From the point of view of general physiology, Evans's summary1 of the rapidly increasing evidence that carbon dioxide can be utilized by higher animal tissues represents an important fundamental advance in current nutritional theory. Certainly it throws doubt on the validity of certain accepted clinical diagnostic methods.
For decades a sharp differentiation has been made between plant and animal nutrition, based on their basic nutritional requirements. Plants, with their ability to use simple inorganic substances such as carbon dioxide, ammonia and water, have been placed in one category, sharply separated from animals, which apparently require more highly complex preformed dietary constituents. Experimentally it has been shown that the carbon requirements of higher plants can be satisfied completely by photosynthetic uptake of carbon dioxide. In animals carbon dioxide is traditionally regarded solely as a nonrecoverable metabolic end product.

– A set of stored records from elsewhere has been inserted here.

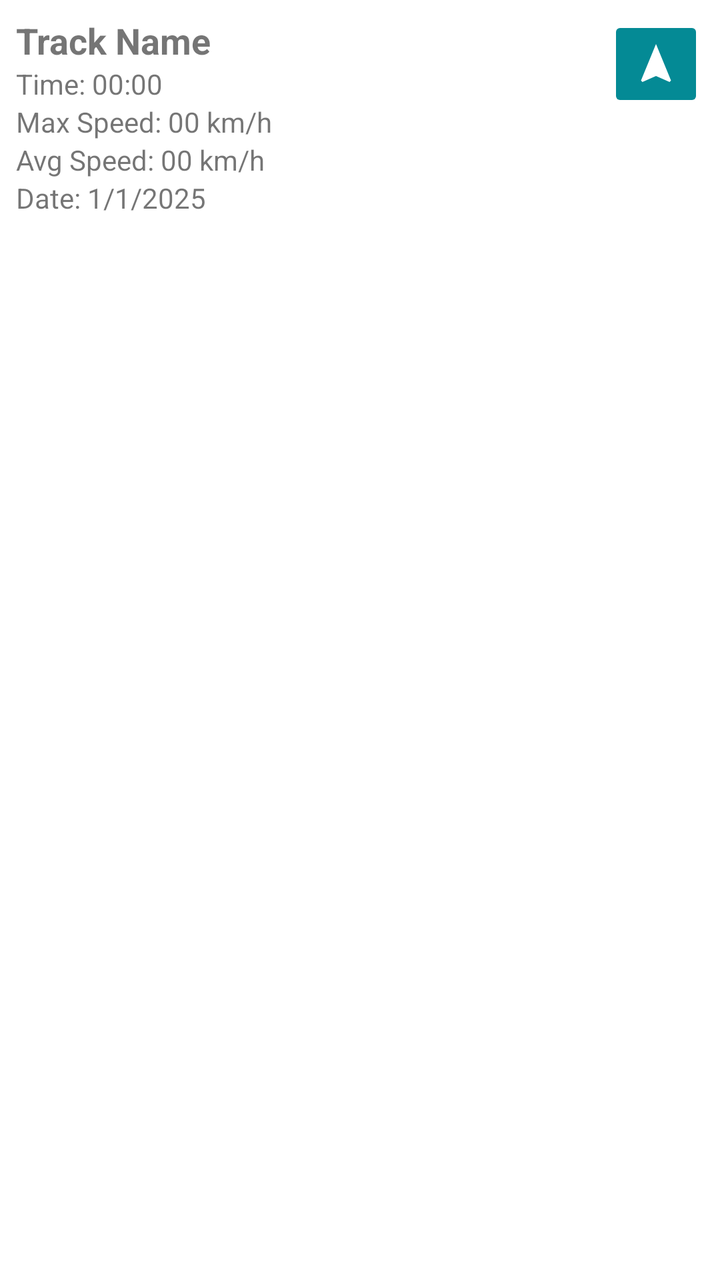
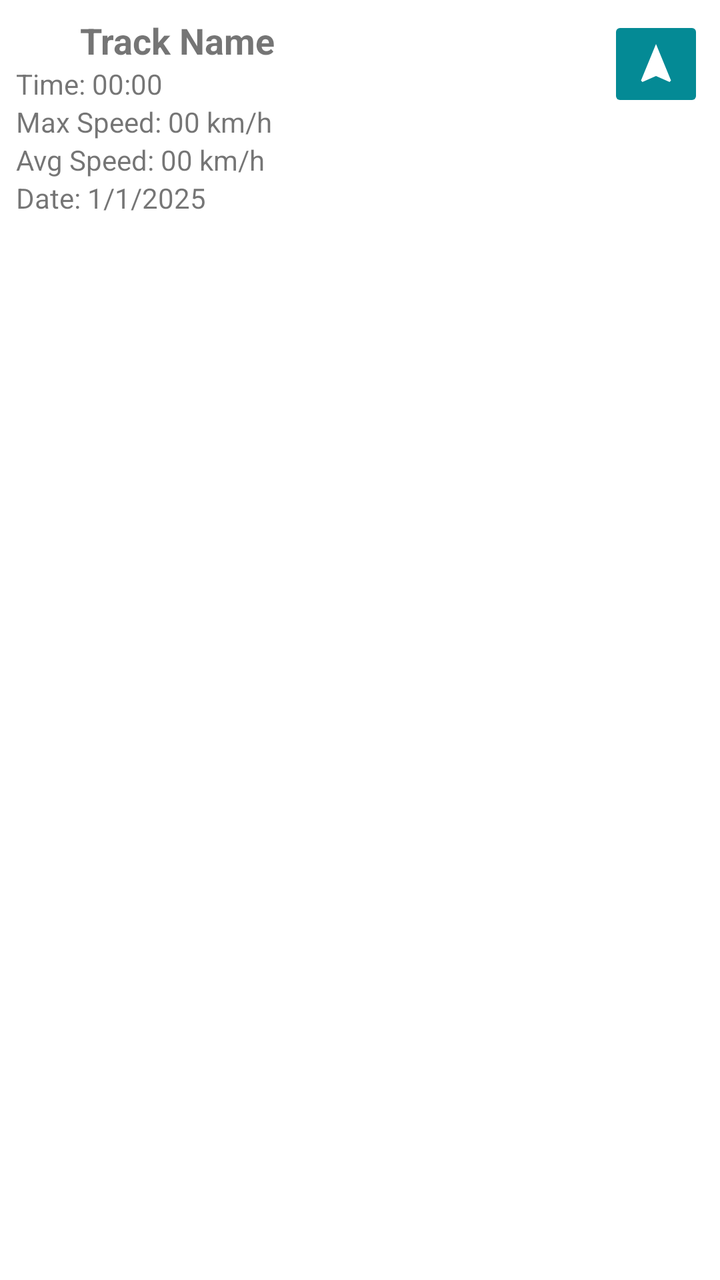

Screens rendered from an Android XML layout before and after an edit, with the pre-edit source and the edit as a unified diff.
<!-- AndroidManifest.xml: application theme Theme.TrackMate -->
<!-- res/layout/item_travel.xml -->
<?xml version="1.0" encoding="utf-8"?>
<androidx.constraintlayout.widget.ConstraintLayout xmlns:android="http://schemas.android.com/apk/res/android"
    xmlns:app="http://schemas.android.com/apk/res-auto"
    android:layout_width="match_parent"
    android:layout_height="wrap_content"
    android:padding="8dp">

    <TextView
        android:id="@+id/txtTrackName"
        android:layout_width="0dp"
        android:layout_height="wrap_content"
        android:text="Track Name"
        android:textSize="18sp"
        android:textStyle="bold"
        app:layout_constraintTop_toTopOf="parent"
        app:layout_constraintStart_toStartOf="parent" />

    <ImageButton
        android:id="@+id/btnRenavigate"
        android:layout_width="48dp"
        android:layout_height="48dp"
        android:backgroundTint="@color/primary_500"
        android:contentDescription="Renavigate"
        android:padding="8dp"
        android:scaleType="centerInside"
        android:src="@drawable/baseline_navigation_24_white"
        app:layout_constraintTop_toTopOf="parent"
        app:layout_constraintEnd_toEndOf="parent"/>


    <TextView
        android:id="@+id/txtTime"
        android:layout_width="wrap_content"
        android:layout_height="wrap_content"
        android:text="Time: 00:00"
        app:layout_constraintTop_toBottomOf="@id/txtTrackName"
        app:layout_constraintStart_toStartOf="parent" />

    <TextView
        android:id="@+id/txtMaxSpeed"
        android:layout_width="wrap_content"
        android:layout_height="wrap_content"
        android:text="Max Speed: 00 km/h"
        app:layout_constraintTop_toBottomOf="@id/txtTime"
        app:layout_constraintStart_toStartOf="parent" />

    <TextView
        android:id="@+id/txtAvgSpeed"
        android:layout_width="wrap_content"
        android:layout_height="wrap_content"
        android:text="Avg Speed: 00 km/h"
        app:layout_constraintTop_toBottomOf="@id/txtMaxSpeed"
        app:layout_constraintStart_toStartOf="parent" />

    <TextView
        android:id="@+id/txtDate"
        android:layout_width="wrap_content"
        android:layout_height="wrap_content"
        android:text="Date: 1/1/2025"
        app:layout_constraintTop_toBottomOf="@id/txtAvgSpeed"
        app:layout_constraintStart_toStartOf="parent" />

</androidx.constraintlayout.widget.ConstraintLayout>
<!-- resources referenced by this layout -->
<resources>
  <color name="primary_500">#FF048A95</color>
  <!-- drawable baseline_navigation_24_white (drawable) -->
  <vector xmlns:android="http://schemas.android.com/apk/res/android" android:height="24dp" android:tint="#FFFFFF" android:viewportHeight="24" android:viewportWidth="24" android:width="24dp">
        
      <path android:fillColor="@android:color/white" android:pathData="M12,2L4.5,20.29l0.71,0.71L12,18l6.79,3 0.71,-0.71z"/>
      
  </vector>
  <style name="Theme.TrackMate" parent="Theme.MaterialComponents.DayNight.DarkActionBar">
          <item name="colorPrimary">@color/primary_500</item>
          <item name="colorPrimaryVariant">@color/primary_700</item>
          <item name="colorOnPrimary">@color/white</item>
          <item name="colorSecondary">@color/teal_200</item>
          <item name="colorSecondaryVariant">@color/teal_700</item>
          <item name="colorOnSecondary">@color/black</item>
          <item name="android:statusBarColor">?attr/colorPrimaryVariant</item>
          <item name="android:windowOptOutEdgeToEdgeEnforcement">true</item>
      </style>
  <color name="primary_700">#FF036B70</color>
  <color name="white">#FFFFFFFF</color>
  <color name="teal_200">#FF03DAC5</color>
  <color name="teal_700">#FF018786</color>
  <color name="black">#FF000000</color>
</resources>

<!-- the commit's change to res/layout/item_travel.xml (unified diff, before → after) -->
@@ -4,6 +4,15 @@
     android:layout_width="match_parent"
     android:layout_height="wrap_content"
     android:padding="8dp">
+
+    <ImageView
+        android:id="@+id/imgVehicle"
+        android:layout_width="24dp"
+        android:layout_height="24dp"
+        app:tint="?android:attr/textColorSecondary"
+        app:layout_constraintTop_toTopOf="@id/txtTrackName"
+        app:layout_constraintBottom_toBottomOf="@id/txtTrackName"
+        app:layout_constraintStart_toStartOf="parent" />
 
     <TextView
         android:id="@+id/txtTrackName"
@@ -13,7 +22,9 @@
         android:textSize="18sp"
         android:textStyle="bold"
         app:layout_constraintTop_toTopOf="parent"
-        app:layout_constraintStart_toStartOf="parent" />
+        app:layout_constraintStart_toEndOf="@id/imgVehicle"
+        app:layout_constraintEnd_toStartOf="@id/btnRenavigate"
+        android:layout_marginStart="8dp" />
 
     <ImageButton
         android:id="@+id/btnRenavigate"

The first serious break with this tradition dates from the demonstration by